#### Input data
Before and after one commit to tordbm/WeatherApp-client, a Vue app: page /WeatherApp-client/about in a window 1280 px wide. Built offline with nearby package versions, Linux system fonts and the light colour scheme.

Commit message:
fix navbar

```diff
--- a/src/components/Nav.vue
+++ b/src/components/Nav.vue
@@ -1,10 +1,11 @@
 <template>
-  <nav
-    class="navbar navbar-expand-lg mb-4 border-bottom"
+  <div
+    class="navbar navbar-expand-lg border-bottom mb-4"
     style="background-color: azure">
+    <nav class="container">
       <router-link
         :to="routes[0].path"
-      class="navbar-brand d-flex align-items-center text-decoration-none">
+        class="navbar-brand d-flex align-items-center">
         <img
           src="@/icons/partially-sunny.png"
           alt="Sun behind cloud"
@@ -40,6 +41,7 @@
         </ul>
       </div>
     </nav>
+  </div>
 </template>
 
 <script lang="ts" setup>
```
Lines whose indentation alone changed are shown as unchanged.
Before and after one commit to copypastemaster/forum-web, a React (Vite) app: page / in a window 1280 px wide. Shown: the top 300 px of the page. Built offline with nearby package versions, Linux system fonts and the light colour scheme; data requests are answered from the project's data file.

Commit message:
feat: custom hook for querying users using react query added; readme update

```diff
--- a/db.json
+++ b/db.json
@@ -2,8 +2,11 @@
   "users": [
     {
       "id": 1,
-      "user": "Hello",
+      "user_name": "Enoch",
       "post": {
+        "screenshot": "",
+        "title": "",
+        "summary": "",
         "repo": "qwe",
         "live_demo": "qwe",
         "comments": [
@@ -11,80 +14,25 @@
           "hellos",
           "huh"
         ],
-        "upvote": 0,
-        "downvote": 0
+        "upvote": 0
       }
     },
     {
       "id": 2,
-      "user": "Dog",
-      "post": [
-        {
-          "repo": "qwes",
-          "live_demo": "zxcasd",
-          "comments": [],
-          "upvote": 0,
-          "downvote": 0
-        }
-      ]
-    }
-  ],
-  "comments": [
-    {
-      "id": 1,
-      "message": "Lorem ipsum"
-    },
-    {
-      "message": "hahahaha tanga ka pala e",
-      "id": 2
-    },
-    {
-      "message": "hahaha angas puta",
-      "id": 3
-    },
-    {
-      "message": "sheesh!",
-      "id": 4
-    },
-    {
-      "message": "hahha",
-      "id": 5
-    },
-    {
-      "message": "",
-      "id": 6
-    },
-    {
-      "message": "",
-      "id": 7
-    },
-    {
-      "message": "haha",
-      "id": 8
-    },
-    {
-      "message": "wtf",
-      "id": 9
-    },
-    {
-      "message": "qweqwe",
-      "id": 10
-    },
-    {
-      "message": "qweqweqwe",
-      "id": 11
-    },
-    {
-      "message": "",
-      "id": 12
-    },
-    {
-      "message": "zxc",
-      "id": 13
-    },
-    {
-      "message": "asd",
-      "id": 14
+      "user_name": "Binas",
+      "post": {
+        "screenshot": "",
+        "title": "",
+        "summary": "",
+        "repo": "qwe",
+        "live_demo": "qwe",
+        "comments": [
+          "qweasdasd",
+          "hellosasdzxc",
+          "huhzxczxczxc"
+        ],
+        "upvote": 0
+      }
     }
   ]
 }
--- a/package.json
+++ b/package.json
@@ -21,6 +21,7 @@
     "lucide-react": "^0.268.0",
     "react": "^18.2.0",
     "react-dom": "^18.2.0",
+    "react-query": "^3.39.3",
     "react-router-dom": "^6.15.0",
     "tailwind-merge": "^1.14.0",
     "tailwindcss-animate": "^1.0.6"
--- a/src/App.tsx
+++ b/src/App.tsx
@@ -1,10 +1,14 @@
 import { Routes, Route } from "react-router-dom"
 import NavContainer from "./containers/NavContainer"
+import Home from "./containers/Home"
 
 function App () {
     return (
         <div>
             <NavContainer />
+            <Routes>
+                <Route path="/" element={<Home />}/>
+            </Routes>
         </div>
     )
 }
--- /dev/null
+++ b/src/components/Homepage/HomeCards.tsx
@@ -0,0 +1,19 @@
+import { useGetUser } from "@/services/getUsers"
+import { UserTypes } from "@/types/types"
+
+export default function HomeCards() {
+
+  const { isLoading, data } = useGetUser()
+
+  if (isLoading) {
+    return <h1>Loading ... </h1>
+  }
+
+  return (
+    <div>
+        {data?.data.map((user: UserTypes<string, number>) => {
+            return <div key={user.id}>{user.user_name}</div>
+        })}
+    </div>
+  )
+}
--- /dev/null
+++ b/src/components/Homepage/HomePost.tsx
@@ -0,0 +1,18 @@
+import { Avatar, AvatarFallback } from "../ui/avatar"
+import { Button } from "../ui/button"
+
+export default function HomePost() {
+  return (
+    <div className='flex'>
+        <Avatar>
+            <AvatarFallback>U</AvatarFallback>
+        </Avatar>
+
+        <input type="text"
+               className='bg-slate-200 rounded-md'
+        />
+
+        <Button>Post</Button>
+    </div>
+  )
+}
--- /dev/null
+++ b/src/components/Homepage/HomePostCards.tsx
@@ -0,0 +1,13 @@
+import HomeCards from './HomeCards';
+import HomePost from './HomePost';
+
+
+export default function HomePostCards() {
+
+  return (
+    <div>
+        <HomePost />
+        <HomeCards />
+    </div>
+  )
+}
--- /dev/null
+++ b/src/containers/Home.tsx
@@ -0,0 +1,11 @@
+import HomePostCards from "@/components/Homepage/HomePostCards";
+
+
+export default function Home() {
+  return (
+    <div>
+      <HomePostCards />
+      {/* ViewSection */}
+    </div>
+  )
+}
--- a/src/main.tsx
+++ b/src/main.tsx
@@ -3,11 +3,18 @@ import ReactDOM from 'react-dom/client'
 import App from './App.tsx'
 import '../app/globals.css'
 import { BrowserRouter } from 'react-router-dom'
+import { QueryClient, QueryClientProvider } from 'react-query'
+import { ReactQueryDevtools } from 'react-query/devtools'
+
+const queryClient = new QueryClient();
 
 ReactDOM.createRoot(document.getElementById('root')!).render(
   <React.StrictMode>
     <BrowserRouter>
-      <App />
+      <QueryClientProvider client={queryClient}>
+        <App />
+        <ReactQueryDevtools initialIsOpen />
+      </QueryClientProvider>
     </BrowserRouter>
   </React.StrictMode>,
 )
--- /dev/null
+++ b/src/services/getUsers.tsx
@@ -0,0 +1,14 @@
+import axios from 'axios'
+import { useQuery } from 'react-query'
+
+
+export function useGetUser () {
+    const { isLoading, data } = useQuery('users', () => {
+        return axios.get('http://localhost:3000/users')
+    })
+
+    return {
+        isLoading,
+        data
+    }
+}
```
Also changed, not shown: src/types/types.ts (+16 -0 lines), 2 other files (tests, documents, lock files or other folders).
########
Set down each entry exactly, leaving none out.

Before and after one commit to tordbm/WeatherApp-client, a Vue app: page /WeatherApp-client/about in a window 1280 px wide. Built offline with nearby package versions, Linux system fonts and the light colour scheme.

Commit message:
fix navbar

```diff
--- a/src/components/Nav.vue
+++ b/src/components/Nav.vue
@@ -1,10 +1,11 @@
 <template>
-  <nav
-    class="navbar navbar-expand-lg mb-4 border-bottom"
+  <div
+    class="navbar navbar-expand-lg border-bottom mb-4"
     style="background-color: azure">
+    <nav class="container">
       <router-link
         :to="routes[0].path"
-      class="navbar-brand d-flex align-items-center text-decoration-none">
+        class="navbar-brand d-flex align-items-center">
         <img
           src="@/icons/partially-sunny.png"
           alt="Sun behind cloud"
@@ -40,6 +41,7 @@
         </ul>
       </div>
     </nav>
+  </div>
 </template>
 
 <script lang="ts" setup>
```
Lines whose indentation alone changed are shown as unchanged.
Before and after one commit to copypastemaster/forum-web, a React (Vite) app: page / in a window 1280 px wide. Shown: the top 300 px of the page. Built offline with nearby package versions, Linux system fonts and the light colour scheme; data requests are answered from the project's data file.

Commit message:
feat: custom hook for querying users using react query added; readme update

```diff
--- a/db.json
+++ b/db.json
@@ -2,8 +2,11 @@
   "users": [
     {
       "id": 1,
-      "user": "Hello",
+      "user_name": "Enoch",
       "post": {
+        "screenshot": "",
+        "title": "",
+        "summary": "",
         "repo": "qwe",
         "live_demo": "qwe",
         "comments": [
@@ -11,80 +14,25 @@
           "hellos",
           "huh"
         ],
-        "upvote": 0,
-        "downvote": 0
+        "upvote": 0
       }
     },
     {
       "id": 2,
-      "user": "Dog",
-      "post": [
-        {
-          "repo": "qwes",
-          "live_demo": "zxcasd",
-          "comments": [],
-          "upvote": 0,
-          "downvote": 0
-        }
-      ]
-    }
-  ],
-  "comments": [
-    {
-      "id": 1,
-      "message": "Lorem ipsum"
-    },
-    {
-      "message": "hahahaha tanga ka pala e",
-      "id": 2
-    },
-    {
-      "message": "hahaha angas puta",
-      "id": 3
-    },
-    {
-      "message": "sheesh!",
-      "id": 4
-    },
-    {
-      "message": "hahha",
-      "id": 5
-    },
-    {
-      "message": "",
-      "id": 6
-    },
-    {
-      "message": "",
-      "id": 7
-    },
-    {
-      "message": "haha",
-      "id": 8
-    },
-    {
-      "message": "wtf",
-      "id": 9
-    },
-    {
-      "message": "qweqwe",
-      "id": 10
-    },
-    {
-      "message": "qweqweqwe",
-      "id": 11
-    },
-    {
-      "message": "",
-      "id": 12
-    },
-    {
-      "message": "zxc",
-      "id": 13
-    },
-    {
-      "message": "asd",
-      "id": 14
+      "user_name": "Binas",
+      "post": {
+        "screenshot": "",
+        "title": "",
+        "summary": "",
+        "repo": "qwe",
+        "live_demo": "qwe",
+        "comments": [
+          "qweasdasd",
+          "hellosasdzxc",
+          "huhzxczxczxc"
+        ],
+        "upvote": 0
+      }
     }
   ]
 }
--- a/package.json
+++ b/package.json
@@ -21,6 +21,7 @@
     "lucide-react": "^0.268.0",
     "react": "^18.2.0",
     "react-dom": "^18.2.0",
+    "react-query": "^3.39.3",
     "react-router-dom": "^6.15.0",
     "tailwind-merge": "^1.14.0",
     "tailwindcss-animate": "^1.0.6"
--- a/src/App.tsx
+++ b/src/App.tsx
@@ -1,10 +1,14 @@
 import { Routes, Route } from "react-router-dom"
 import NavContainer from "./containers/NavContainer"
+import Home from "./containers/Home"
 
 function App () {
     return (
         <div>
             <NavContainer />
+            <Routes>
+                <Route path="/" element={<Home />}/>
+            </Routes>
         </div>
     )
 }
--- /dev/null
+++ b/src/components/Homepage/HomeCards.tsx
@@ -0,0 +1,19 @@
+import { useGetUser } from "@/services/getUsers"
+import { UserTypes } from "@/types/types"
+
+export default function HomeCards() {
+
+  const { isLoading, data } = useGetUser()
+
+  if (isLoading) {
+    return <h1>Loading ... </h1>
+  }
+
+  return (
+    <div>
+        {data?.data.map((user: UserTypes<string, number>) => {
+            return <div key={user.id}>{user.user_name}</div>
+        })}
+    </div>
+  )
+}
--- /dev/null
+++ b/src/components/Homepage/HomePost.tsx
@@ -0,0 +1,18 @@
+import { Avatar, AvatarFallback } from "../ui/avatar"
+import { Button } from "../ui/button"
+
+export default function HomePost() {
+  return (
+    <div className='flex'>
+        <Avatar>
+            <AvatarFallback>U</AvatarFallback>
+        </Avatar>
+
+        <input type="text"
+               className='bg-slate-200 rounded-md'
+        />
+
+        <Button>Post</Button>
+    </div>
+  )
+}
--- /dev/null
+++ b/src/components/Homepage/HomePostCards.tsx
@@ -0,0 +1,13 @@
+import HomeCards from './HomeCards';
+import HomePost from './HomePost';
+
+
+export default function HomePostCards() {
+
+  return (
+    <div>
+        <HomePost />
+        <HomeCards />
+    </div>
+  )
+}
--- /dev/null
+++ b/src/containers/Home.tsx
@@ -0,0 +1,11 @@
+import HomePostCards from "@/components/Homepage/HomePostCards";
+
+
+export default function Home() {
+  return (
+    <div>
+      <HomePostCards />
+      {/* ViewSection */}
+    </div>
+  )
+}
--- a/src/main.tsx
+++ b/src/main.tsx
@@ -3,11 +3,18 @@ import ReactDOM from 'react-dom/client'
 import App from './App.tsx'
 import '../app/globals.css'
 import { BrowserRouter } from 'react-router-dom'
+import { QueryClient, QueryClientProvider } from 'react-query'
+import { ReactQueryDevtools } from 'react-query/devtools'
+
+const queryClient = new QueryClient();
 
 ReactDOM.createRoot(document.getElementById('root')!).render(
   <React.StrictMode>
     <BrowserRouter>
-      <App />
+      <QueryClientProvider client={queryClient}>
+        <App />
+        <ReactQueryDevtools initialIsOpen />
+      </QueryClientProvider>
     </BrowserRouter>
   </React.StrictMode>,
 )
--- /dev/null
+++ b/src/services/getUsers.tsx
@@ -0,0 +1,14 @@
+import axios from 'axios'
+import { useQuery } from 'react-query'
+
+
+export function useGetUser () {
+    const { isLoading, data } = useQuery('users', () => {
+        return axios.get('http://localhost:3000/users')
+    })
+
+    return {
+        isLoading,
+        data
+    }
+}
```
Also changed, not shown: src/types/types.ts (+16 -0 lines), 2 other files (tests, documents, lock files or other folders).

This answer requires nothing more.